DENVER — Women make up half of our country's population, but when it comes to law enforcement, representation is nowhere close.
According to the 30X30 Initiative, women make up 12% of sworn officers, and when it comes to leadership positions, they account for 3%. Research shows women officers use less excessive force, are named in fewer complaints, and are seen as more compassionate by communities they serve.
The goal of the 30X30 Initiative is to increase the number of women in police recruit classes to 30% by 2030.
Both the Denver and Boulder Police Departments have taken the pledge for the 30X30 Initiative.
At the Denver Police Department, one of their recruit classes will graduate in June. Around a third of the class are women.
“There's that stereotype that sometimes woman can be a little too soft," said one of the recruits, Yisel Justo-Santiago. “You'll be able to realize what you're capable of.”
Another recruit, Kelly Goodwin, is excited and ready to join the force.
“When you look around and you see sergeants and lieutenants and deputy chiefs and division chiefs who look like you, and you know, are females, it just gives you hope that this department really values what we bring to the table, and that this is a place where we can be successful, regardless of our sex," said Goodwin.
While the Denver Police Department has not had a female chief, Deputy Chief Barb Archer is the third woman to hold her position. She's been with the department for more than three decades.
“One of my favorite stories from a policewoman, who has long since retired, she told me when she was looking to come on police department, she called and the male officer answered the phone and she said, 'are you hiring women?' He says, 'we have two. That's enough.' That made her mad. And so she got fired up, and she joined the police department," recalled Deputy Chief Archer.
“When women started working in Denver, they didn't work the street, they worked in our juvenile section or handling juvenile arrests, or not in patrol assignments. And once they did go to patrol, they wore skirts for a while. You've probably seen those pictures. I mean, how realistic is it to be arresting somebody in a skirt? In heels? I don't think so,” said Archer.
Deputy Chief Archer said around 15% of the department are women currently.
“I'm grateful for the women who came before me who broke some of these barriers in a male dominated profession," she said. “You can do this. We all carry self doubt. But once you get out there and we teach you well, we have exceptional training. If you rely on that training, pursue opportunities for self development, you will be successful.”
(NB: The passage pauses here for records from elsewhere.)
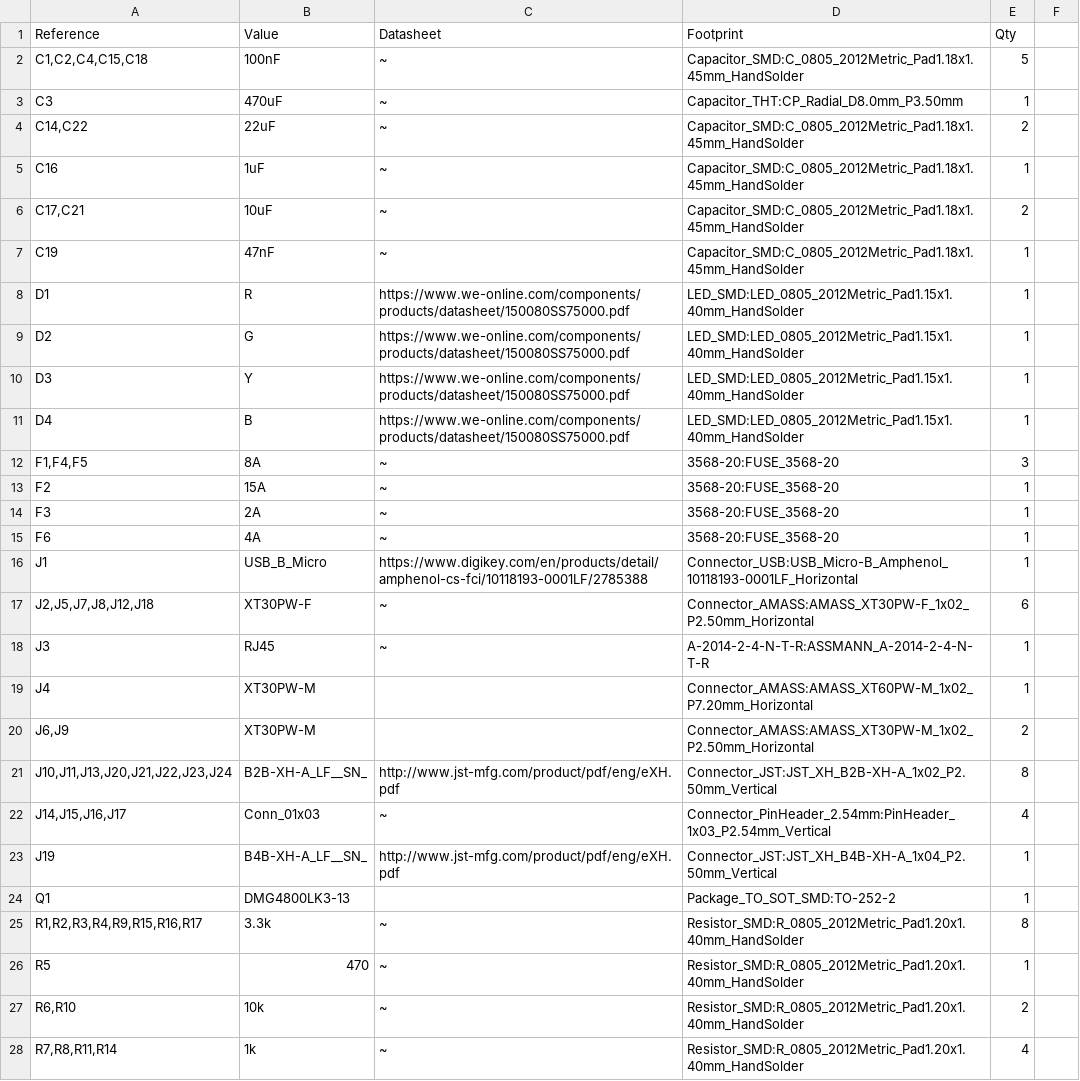
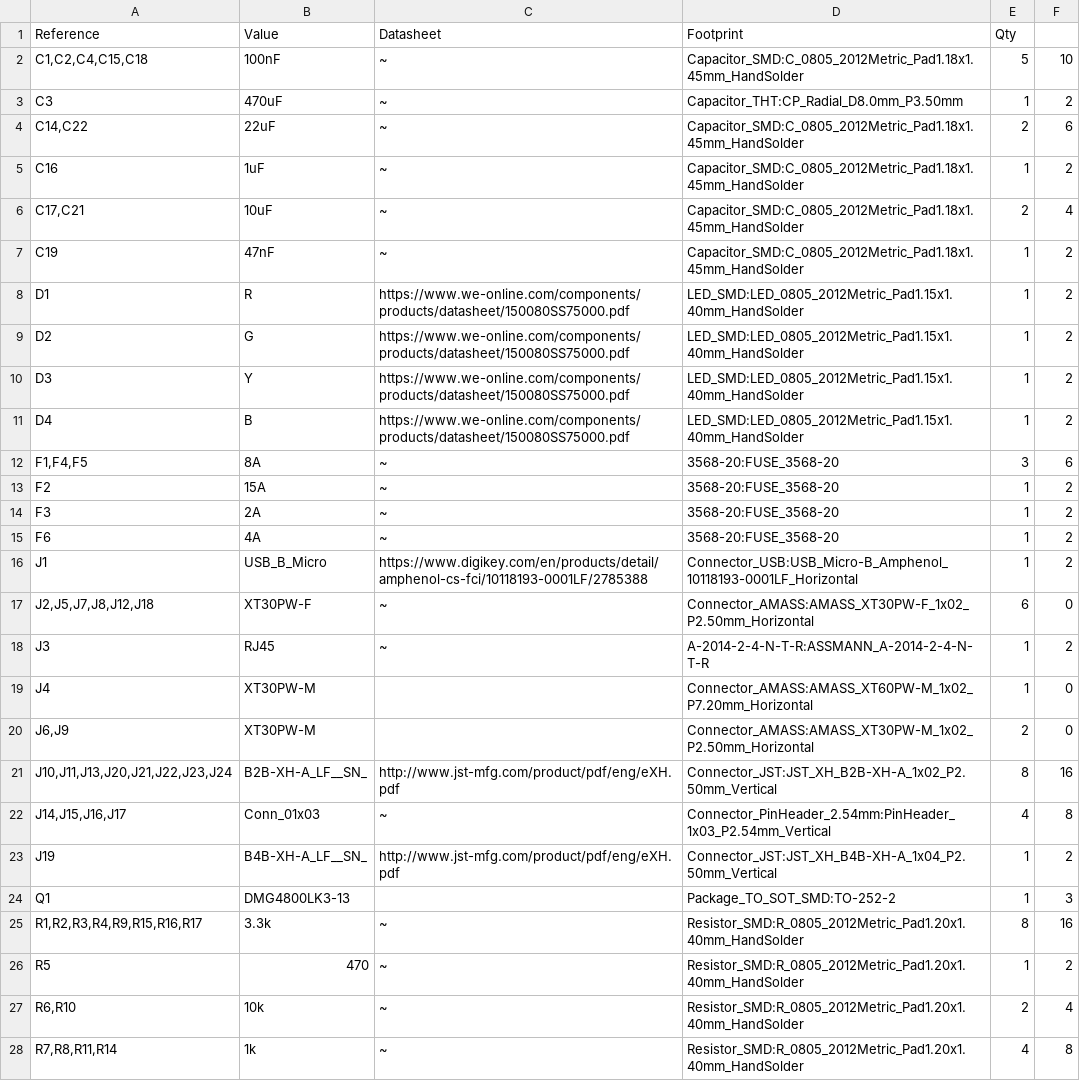
Before and after one commit to robotique-udes/PCB, a CSV file: rover/T_REX/science_module/BOM/REV0.csv, drawn as a sheet; only a part is shown; the diff covers the shown part only.

```diff
--- a/rover/T_REX/science_module/BOM/REV0.csv
+++ b/rover/T_REX/science_module/BOM/REV0.csv
@@ -2,27 +2,27 @@
-"C1,C2,C4,C15,C18","100nF","~","Capacitor_SMD:C_0805_2012Metric_Pad1.18x1.45mm_HandSolder","5"
-"C3","470uF","~","Capacitor_THT:CP_Radial_D8.0mm_P3.50mm","1"
-"C14,C22","22uF","~","Capacitor_SMD:C_0805_2012Metric_Pad1.18x1.45mm_HandSolder","2"
-"C16","1uF","~","Capacitor_SMD:C_0805_2012Metric_Pad1.18x1.45mm_HandSolder","1"
-"C17,C21","10uF","~","Capacitor_SMD:C_0805_2012Metric_Pad1.18x1.45mm_HandSolder","2"
-"C19","47nF","~","Capacitor_SMD:C_0805_2012Metric_Pad1.18x1.45mm_HandSolder","1"
-"D1","R","https://www.we-online.com/components/products/datasheet/150080SS75000.pdf","LED_SMD:LED_0805_2012Metric_Pad1.15x1.40mm_HandSolder","1"
-"D2","G","https://www.we-online.com/components/products/datasheet/150080SS75000.pdf","LED_SMD:LED_0805_2012Metric_Pad1.15x1.40mm_HandSolder","1"
-"D3","Y","https://www.we-online.com/components/products/datasheet/150080SS75000.pdf","LED_SMD:LED_0805_2012Metric_Pad1.15x1.40mm_HandSolder","1"
-"D4","B","https://www.we-online.com/components/products/datasheet/150080SS75000.pdf","LED_SMD:LED_0805_2012Metric_Pad1.15x1.40mm_HandSolder","1"
-"F1,F4,F5","8A","~","3568-20:FUSE_3568-20","3"
-"F2","15A","~","3568-20:FUSE_3568-20","1"
-"F3","2A","~","3568-20:FUSE_3568-20","1"
-"F6","4A","~","3568-20:FUSE_3568-20","1"
-"J1","USB_B_Micro","https://www.digikey.com/en/products/detail/amphenol-cs-fci/10118193-0001LF/2785388","Connector_USB:USB_Micro-B_Amphenol_10118193-0001LF_Horizontal","1"
-"J2,J5,J7,J8,J12,J18","XT30PW-F","~","Connector_AMASS:AMASS_XT30PW-F_1x02_P2.50mm_Horizontal","6"
-"J3","RJ45","~","A-2014-2-4-N-T-R:ASSMANN_A-2014-2-4-N-T-R","1"
-"J4","XT30PW-M","","Connector_AMASS:AMASS_XT60PW-M_1x02_P7.20mm_Horizontal","1"
-"J6,J9","XT30PW-M","","Connector_AMASS:AMASS_XT30PW-M_1x02_P2.50mm_Horizontal","2"
-"J10,J11,J13,J20,J21,J22,J23,J24","B2B-XH-A_LF__SN_","http://www.jst-mfg.com/product/pdf/eng/eXH.pdf","Connector_JST:JST_XH_B2B-XH-A_1x02_P2.50mm_Vertical","8"
-"J14,J15,J16,J17","Conn_01x03","~","Connector_PinHeader_2.54mm:PinHeader_1x03_P2.54mm_Vertical","4"
-"J19","B4B-XH-A_LF__SN_","http://www.jst-mfg.com/product/pdf/eng/eXH.pdf","Connector_JST:JST_XH_B4B-XH-A_1x04_P2.50mm_Vertical","1"
-"Q1","DMG4800LK3-13","","Package_TO_SOT_SMD:TO-252-2","1"
-"R1,R2,R3,R4,R9,R15,R16,R17","3.3k","~","Resistor_SMD:R_0805_2012Metric_Pad1.20x1.40mm_HandSolder","8"
-"R5","470","~","Resistor_SMD:R_0805_2012Metric_Pad1.20x1.40mm_HandSolder","1"
-"R6,R10","10k","~","Resistor_SMD:R_0805_2012Metric_Pad1.20x1.40mm_HandSolder","2"
-"R7,R8,R11,R14","1k","~","Resistor_SMD:R_0805_2012Metric_Pad1.20x1.40mm_HandSolder","4"
+"C1,C2,C4,C15,C18",100nF,~,Capacitor_SMD:C_0805_2012Metric_Pad1.18x1.45mm_HandSolder,5,10
+C3,470uF,~,Capacitor_THT:CP_Radial_D8.0mm_P3.50mm,1,2
+"C14,C22",22uF,~,Capacitor_SMD:C_0805_2012Metric_Pad1.18x1.45mm_HandSolder,2,6
+C16,1uF,~,Capacitor_SMD:C_0805_2012Metric_Pad1.18x1.45mm_HandSolder,1,2
+"C17,C21",10uF,~,Capacitor_SMD:C_0805_2012Metric_Pad1.18x1.45mm_HandSolder,2,4
+C19,47nF,~,Capacitor_SMD:C_0805_2012Metric_Pad1.18x1.45mm_HandSolder,1,2
+D1,R,https://www.we-online.com/components/products/datasheet/150080SS75000.pdf,LED_SMD:LED_0805_2012Metric_Pad1.15x1.40mm_HandSolder,1,2
+D2,G,https://www.we-online.com/components/products/datasheet/150080SS75000.pdf,LED_SMD:LED_0805_2012Metric_Pad1.15x1.40mm_HandSolder,1,2
+D3,Y,https://www.we-online.com/components/products/datasheet/150080SS75000.pdf,LED_SMD:LED_0805_2012Metric_Pad1.15x1.40mm_HandSolder,1,2
+D4,B,https://www.we-online.com/components/products/datasheet/150080SS75000.pdf,LED_SMD:LED_0805_2012Metric_Pad1.15x1.40mm_HandSolder,1,2
+"F1,F4,F5",8A,~,3568-20:FUSE_3568-20,3,6
+F2,15A,~,3568-20:FUSE_3568-20,1,2
+F3,2A,~,3568-20:FUSE_3568-20,1,2
+F6,4A,~,3568-20:FUSE_3568-20,1,2
+J1,USB_B_Micro,https://www.digikey.com/en/products/detail/amphenol-cs-fci/10118193-0001LF/2785388,Connector_USB:USB_Micro-B_Amphenol_10118193-0001LF_Horizontal,1,2
+"J2,J5,J7,J8,J12,J18",XT30PW-F,~,Connector_AMASS:AMASS_XT30PW-F_1x02_P2.50mm_Horizontal,6,0
+J3,RJ45,~,A-2014-2-4-N-T-R:ASSMANN_A-2014-2-4-N-T-R,1,2
+J4,XT30PW-M,,Connector_AMASS:AMASS_XT60PW-M_1x02_P7.20mm_Horizontal,1,0
+"J6,J9",XT30PW-M,,Connector_AMASS:AMASS_XT30PW-M_1x02_P2.50mm_Horizontal,2,0
+"J10,J11,J13,J20,J21,J22,J23,J24",B2B-XH-A_LF__SN_,http://www.jst-mfg.com/product/pdf/eng/eXH.pdf,Connector_JST:JST_XH_B2B-XH-A_1x02_P2.50mm_Vertical,8,16
+"J14,J15,J16,J17",Conn_01x03,~,Connector_PinHeader_2.54mm:PinHeader_1x03_P2.54mm_Vertical,4,8
+J19,B4B-XH-A_LF__SN_,http://www.jst-mfg.com/product/pdf/eng/eXH.pdf,Connector_JST:JST_XH_B4B-XH-A_1x04_P2.50mm_Vertical,1,2
+Q1,DMG4800LK3-13,,Package_TO_SOT_SMD:TO-252-2,1,3
+"R1,R2,R3,R4,R9,R15,R16,R17",3.3k,~,Resistor_SMD:R_0805_2012Metric_Pad1.20x1.40mm_HandSolder,8,16
+R5,470,~,Resistor_SMD:R_0805_2012Metric_Pad1.20x1.40mm_HandSolder,1,2
+"R6,R10",10k,~,Resistor_SMD:R_0805_2012Metric_Pad1.20x1.40mm_HandSolder,2,4
+"R7,R8,R11,R14",1k,~,Resistor_SMD:R_0805_2012Metric_Pad1.20x1.40mm_HandSolder,4,8
```
Also changed, not shown: 8 edited cells elsewhere in this file, rover/T_REX/arm_drive_jl/BOM/REV0.csv, 6 other files.
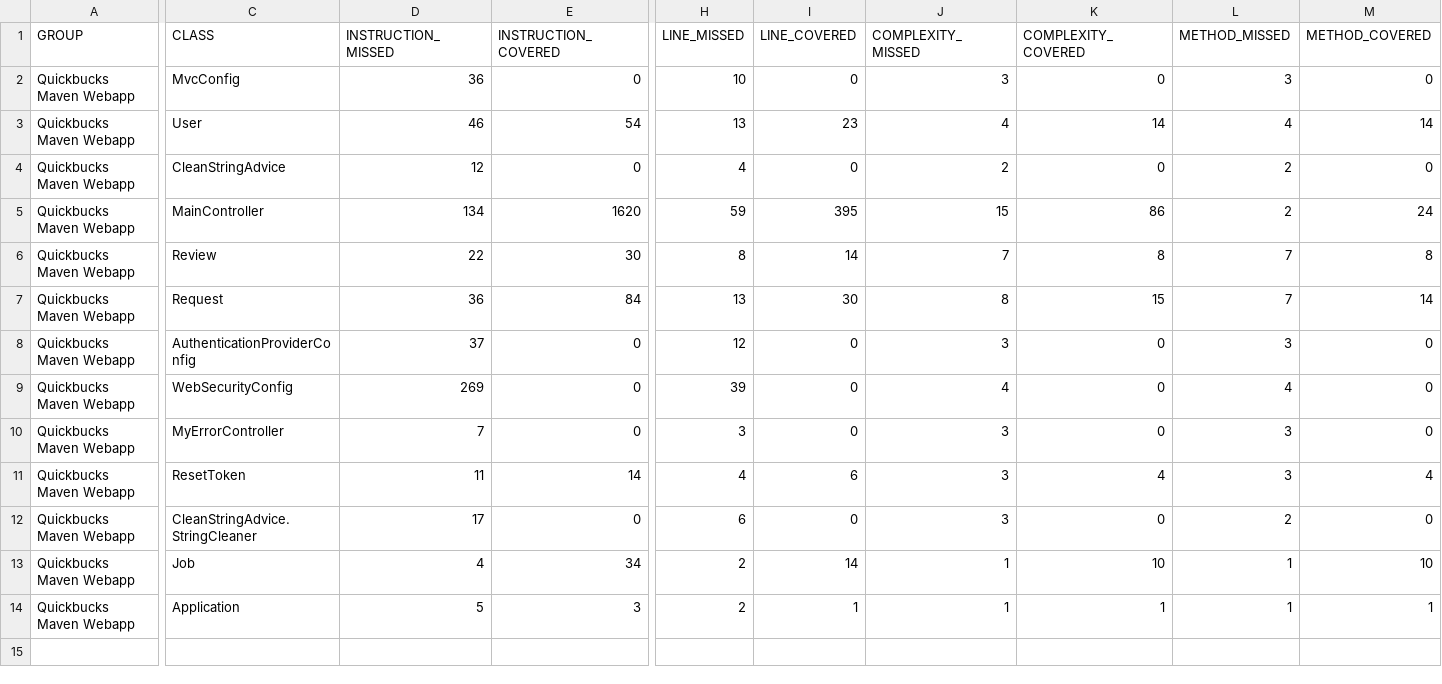
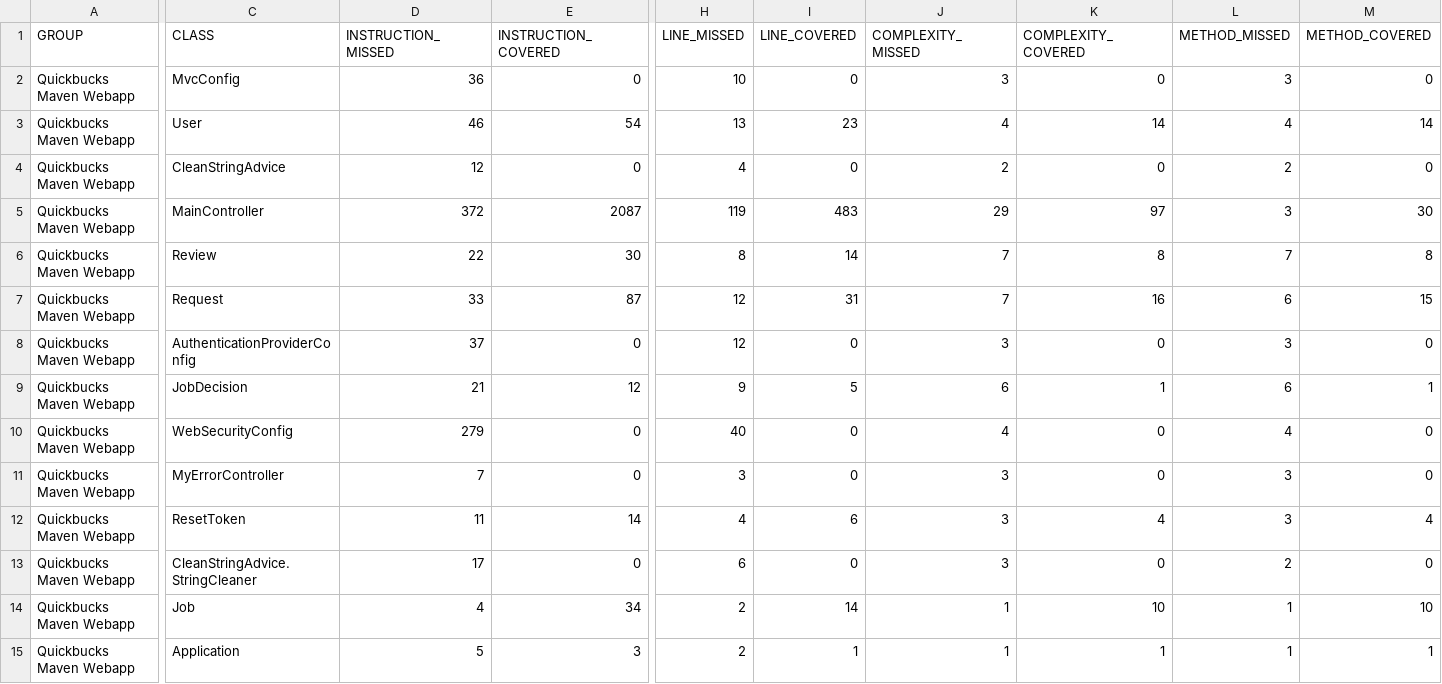
Before and after one commit to clri/4156-hw4, a CSV file: target/site/jacoco/jacoco.csv, drawn as a sheet; only a part is shown, gaps mark what is left out; addresses are those after the commit; rows hold the shown columns only; the diff covers the shown part only; the diff names each change by its address in the sheet, - before the commit and + after, or states it on an @@ line.

```diff
--- a/target/site/jacoco/jacoco.csv
+++ b/target/site/jacoco/jacoco.csv
-D5 (INSTRUCTION_MISSED): 134
+D5 (INSTRUCTION_MISSED): 372
-E5 (INSTRUCTION_COVERED): 1620
+E5 (INSTRUCTION_COVERED): 2087
-H5 (LINE_MISSED): 59
+H5 (LINE_MISSED): 119
-I5 (LINE_COVERED): 395
+I5 (LINE_COVERED): 483
-J5 (COMPLEXITY_MISSED): 15
+J5 (COMPLEXITY_MISSED): 29
-K5 (COMPLEXITY_COVERED): 86
+K5 (COMPLEXITY_COVERED): 97
-L5 (METHOD_MISSED): 2
+L5 (METHOD_MISSED): 3
-M5 (METHOD_COVERED): 24
+M5 (METHOD_COVERED): 30
-D7 (INSTRUCTION_MISSED): 36
+D7 (INSTRUCTION_MISSED): 33
-E7 (INSTRUCTION_COVERED): 84
+E7 (INSTRUCTION_COVERED): 87
-H7 (LINE_MISSED): 13
+H7 (LINE_MISSED): 12
-I7 (LINE_COVERED): 30
+I7 (LINE_COVERED): 31
-J7 (COMPLEXITY_MISSED): 8
+J7 (COMPLEXITY_MISSED): 7
-K7 (COMPLEXITY_COVERED): 15
+K7 (COMPLEXITY_COVERED): 16
-L7 (METHOD_MISSED): 7
+L7 (METHOD_MISSED): 6
-M7 (METHOD_COVERED): 14
+M7 (METHOD_COVERED): 15
+row 9: Quickbucks Maven Webapp | JobDecision | 21 | 12 | 9 | 5 | 6 | 1 | 6 | 1
-D10 (INSTRUCTION_MISSED): 269
+D10 (INSTRUCTION_MISSED): 279
-H10 (LINE_MISSED): 39
+H10 (LINE_MISSED): 40
```
Also changed, not shown: 2 edited cells elsewhere in this file, 20 other files.
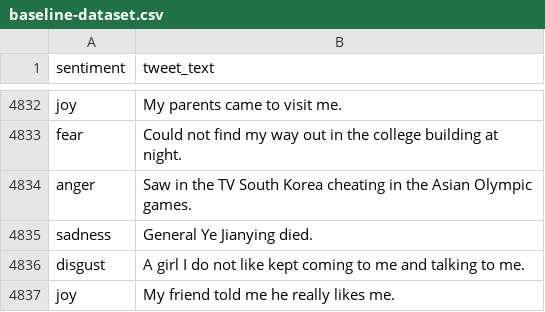
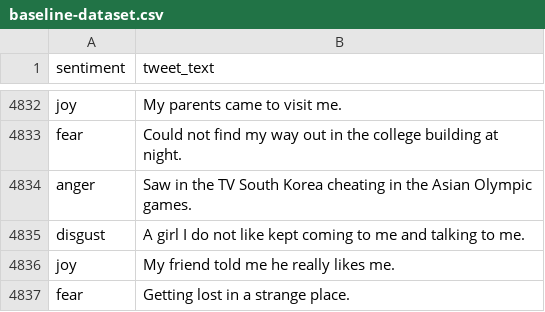
Before and after one commit to yeetornghoo/BlackLivesMatterEmotionDetector, a CSV file: dataset/labeled/ISEAR/baseline-dataset.csv, drawn as a sheet; only a part is shown, gaps mark what is left out; the shorter side is filled out with more unchanged rows.

```diff
--- a/dataset/labeled/ISEAR/baseline-dataset.csv
+++ b/dataset/labeled/ISEAR/baseline-dataset.csv
@@ -4834,3 +4834,2 @@ fear,Could not find my way out in the college building at night.
 anger,Saw in the TV South Korea cheating in the Asian Olympic games.
-sadness,General Ye Jianying died.
 disgust,A girl I do not like kept coming to me and talking to me.
```
Also changed, not shown: 17 other files.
In Boulder, Sgt. Kristi Peterson has been with the police department for more than a dozen years. She always wanted to work in law enforcement with the Boulder Police Department.
“Overall, we've had to really prove that we belong in this job. And that we're really good at it. We're awesome at it," said Sgt. Peterson. “We've come a long way with the persona of what cops are. That it's not necessarily a softer side, but a more realistic side of it.”
Almost a quarter of officers in Boulder are female.
Detective Andrea Tuck started her career in law enforcement three years ago. Seeing other women in leadership positions within policing is inspiring, and she knows the career is meant for her.
“I feel at home here, which is a really good feeling," said Detective Tuck. “I already think we're well on track. We have a lot of women at this department.”